** ENTRIES SHOWN follows **

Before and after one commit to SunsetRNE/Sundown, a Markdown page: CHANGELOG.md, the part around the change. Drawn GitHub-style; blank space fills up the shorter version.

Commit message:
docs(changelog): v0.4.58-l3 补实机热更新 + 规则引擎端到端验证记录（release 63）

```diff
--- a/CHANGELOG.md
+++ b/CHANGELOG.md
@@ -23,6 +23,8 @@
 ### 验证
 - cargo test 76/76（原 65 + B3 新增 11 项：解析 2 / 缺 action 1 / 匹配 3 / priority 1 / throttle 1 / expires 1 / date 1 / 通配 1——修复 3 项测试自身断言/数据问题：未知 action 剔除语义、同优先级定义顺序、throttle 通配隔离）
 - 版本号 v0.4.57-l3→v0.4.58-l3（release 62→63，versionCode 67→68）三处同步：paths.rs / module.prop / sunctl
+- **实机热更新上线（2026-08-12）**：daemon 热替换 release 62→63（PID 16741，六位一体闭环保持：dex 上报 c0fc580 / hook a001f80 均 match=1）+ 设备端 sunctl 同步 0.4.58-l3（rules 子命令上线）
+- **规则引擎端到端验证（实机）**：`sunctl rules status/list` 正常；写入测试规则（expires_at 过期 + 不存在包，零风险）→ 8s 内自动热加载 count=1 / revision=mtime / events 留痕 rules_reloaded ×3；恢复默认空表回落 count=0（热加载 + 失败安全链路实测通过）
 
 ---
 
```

** End of ENTRIES SHOWN **

Write out every entry exactly as it appears.

Before and after one commit to SunsetRNE/Sundown, a Markdown page: CHANGELOG.md, the part around the change. Drawn GitHub-style; blank space fills up the shorter version.

Commit message:
docs(changelog): v0.4.58-l3 补实机热更新 + 规则引擎端到端验证记录（release 63）

```diff
--- a/CHANGELOG.md
+++ b/CHANGELOG.md
@@ -23,6 +23,8 @@
 ### 验证
 - cargo test 76/76（原 65 + B3 新增 11 项：解析 2 / 缺 action 1 / 匹配 3 / priority 1 / throttle 1 / expires 1 / date 1 / 通配 1——修复 3 项测试自身断言/数据问题：未知 action 剔除语义、同优先级定义顺序、throttle 通配隔离）
 - 版本号 v0.4.57-l3→v0.4.58-l3（release 62→63，versionCode 67→68）三处同步：paths.rs / module.prop / sunctl
+- **实机热更新上线（2026-08-12）**：daemon 热替换 release 62→63（PID 16741，六位一体闭环保持：dex 上报 c0fc580 / hook a001f80 均 match=1）+ 设备端 sunctl 同步 0.4.58-l3（rules 子命令上线）
+- **规则引擎端到端验证（实机）**：`sunctl rules status/list` 正常；写入测试规则（expires_at 过期 + 不存在包，零风险）→ 8s 内自动热加载 count=1 / revision=mtime / events 留痕 rules_reloaded ×3；恢复默认空表回落 count=0（热加载 + 失败安全链路实测通过）
 
 ---
 
```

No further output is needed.